Baoke Zhang, a software engineer, reportedly attempted this crime multiple times, according to a press release from the Department of Justice (DOJ).
In those instances, he asked for a sum of $1,525,000 from the PPP, claiming that fictitious information technology companies and employees merited loans from the Small Business Administration (SBA).
Zhang reportedly provided documents with that false information to the authorities charged with distributing loans, including an IRS-provided Employer Identification Number (EIN) for his business, which the IRS had awarded him only a week prior, allegedly based on fake information he had invented for over 20 employees.
Several federal officials are quoted in the press release with words of outrage. Assistant Attorney General Brian A. Benczkowski of the Justice Department’s Criminal Division calls Zhang’s alleged activities a “brazen scheme” to acquire money meant for legitimate businesses during the coronavirus pandemic.
J. Russell George, treasury inspector general for tax administration, said the allegations have extra seriousness and weight due to their occurrence in the middle of the pandemic, and promised to aggressively pursue those committing such crimes.
And Raymond Duda, special agent in charge of the FBI’s Seattle field office, said the allegations were “an example of someone who was attempting to take advantage of a program to help Americans during one the most difficult times in recent memory.”
Fraud during the coronavirus pandemic has taken on many forms, including impersonating banks or official entities and asking for money or private information. And, in a similar case to Zhang’s, a Texas man was also accused of inventing employees to scam PPP funds.

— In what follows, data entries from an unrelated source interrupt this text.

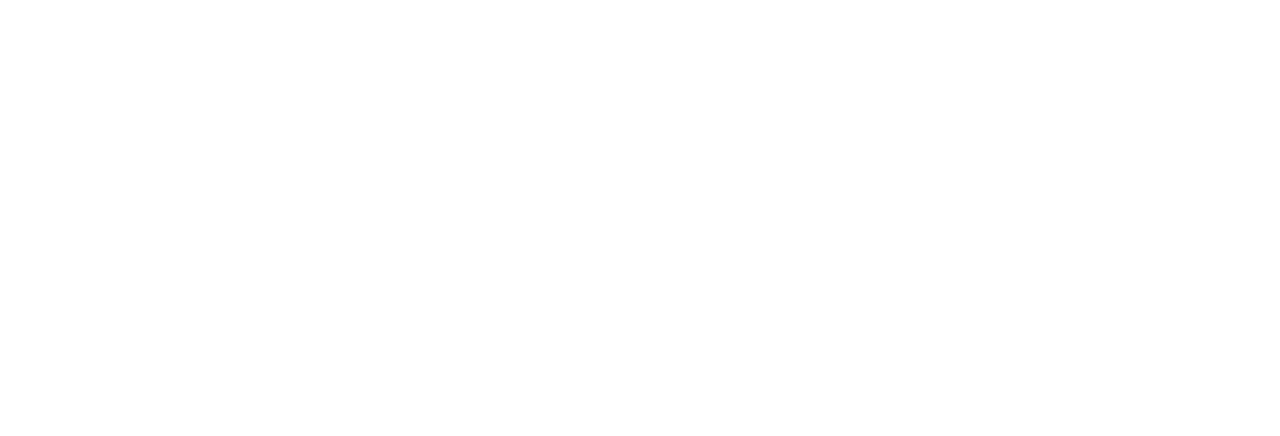
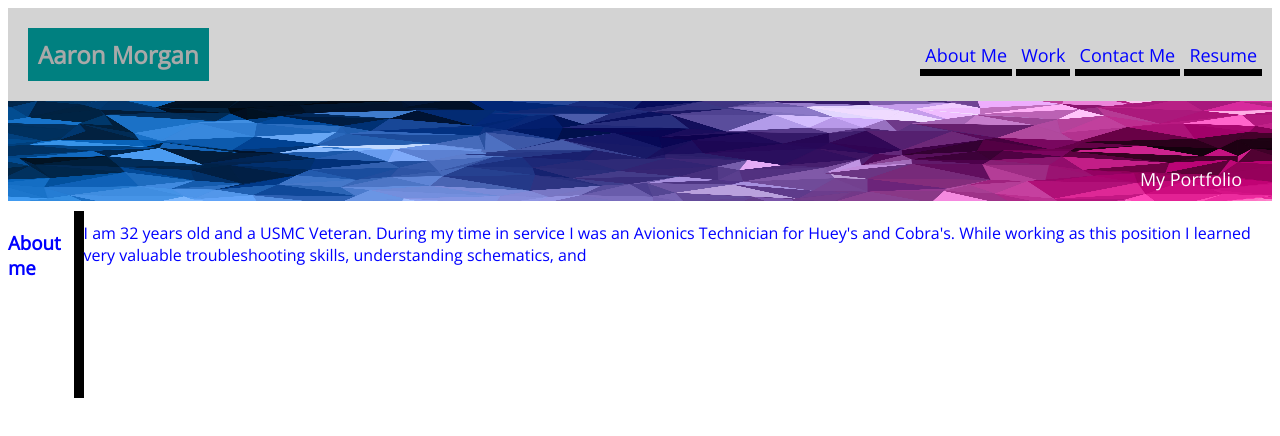
Before and after one commit to craymorgana/aaronMorganPortfolio, a plain HTML site: page index.html in a window 1280 px wide. Drawn offline with nearby package versions, Linux system fonts and the light colour scheme.

Commit message:
Header is complete

```diff
--- /dev/null
+++ b/Assets/style.css
@@ -0,0 +1,92 @@
+* {
+  font-family: 'Open Sans', sans-serif;
+  color: blue;
+}
+
+header {
+    background-color: lightgray;
+    color: teal;
+}
+
+nav h1 {
+    margin: 10px;
+    margin-left: auto%;
+    padding: 10px;
+    background-color: teal;
+    color: darkgray;
+}
+
+.navbar {
+    display: flex;
+    justify-content: space-between;
+    align-items: center;
+    padding: 10px;
+}
+
+.navlink {
+  padding: 5px;
+  font-size: large;
+  border-bottom: 7px solid black;
+  padding-bottom: 2px;
+  text-decoration: none;
+}
+
+li {
+    list-style: none;
+    display: inline;
+    text-decoration: none;
+
+}
+
+.bannerContainer {
+  position: relative;
+  text-align: center;
+}
+
+.banner {
+  max-height: 100px;
+  background-size:contain;
+}
+
+.bannertext {
+  position:absolute;
+  bottom: 15px;
+  right: 30px;
+  color: white;
+  font-size: large;
+}
+
+
+.topics {
+  border-right: 10px solid black;
+  margin-top: 5px;;
+  padding-right: 5px;
+  padding-bottom: 100px;
+}
+
+main {
+  display: flex;
+
+}
+
+
+@media screen and (max-width: 768px) {
+    /* Use flex-direction to stack the navbar, sidebar, and body */
+    main,
+    nav {
+      flex-direction: column;
+    }
+    /* Make the sidebar stack below the body */
+    aside {
+      order: 2;
+    }
+    /* Change the header background */
+    header {
+      background: #772014;
+    }
+    /* Change the navbar and footer background */
+    nav,
+    footer {
+      background-color: #bb8588;
+    }
+  }
--- a/index.html
+++ b/index.html
@@ -1,24 +1,51 @@
 <!DOCTYPE html>
+<head lang="en">
 
-<meta >
+<head>
+    <meta charset="UTF-8">
+    <meta name="author" content="Aaron Morgan">
+    <title>Aaron Morgan Portfolio</title>
+    <link rel="stylesheet" href="./Assets/style.css"
+    <link rel="preconnect" href="https://fonts.googleapis.com">
+    <link rel="preconnect" href="https://fonts.gstatic.com" crossorigin>
+    <link href="https://fonts.googleapis.com/css2?family=Open+Sans:wght@300&display=swap" rel="stylesheet">
+</head>
+
+
+
 
 
 <body>
 
-<nav>
+
+<header>
+    <nav class="navbar">
+        <h1>Aaron Morgan</h1>
+
+    <ul>
+        <li><a href="#" class="navlink">About Me</a></li>
+        <li><a href="#" class="navlink">Work</a></li>
+        <li><a href="#" class="navlink">Contact Me</a></li>
+        <li><a href="#" class="navlink">Resume</a></li>
+    </ul>
+</nav>
 
 
+</header>
+
+<div class="bannerContainer">
+<img src="./Assets/banner.jpg" class="banner" width="100%">
+<div class="bannertext">My Portfolio</div>
+</div>
 
 
-</nav>
-
 <main>
-
-
-
+    <section class="topics">
+        <h3>About me</h3>
+    </section>
+    <p>I am 32 years old and a USMC Veteran. During my time in service I was an Avionics Technician for Huey's and Cobra's. While working as this position I learned very valuable troubleshooting skills, understanding schematics, and  </p>
 </main>
 
 
-
-
 </body>
+</html>
```
Also changed, not shown: Assets/banner.jpg (added).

The PPP, which was intended to boost small businesses that have no funds in place to survive the shutdowns, has seen numerous errors in which publicly traded and large companies successfully requested to glean millions from the SBA. Though several of those companies returned the funds, many kept them even amid rising public pressure.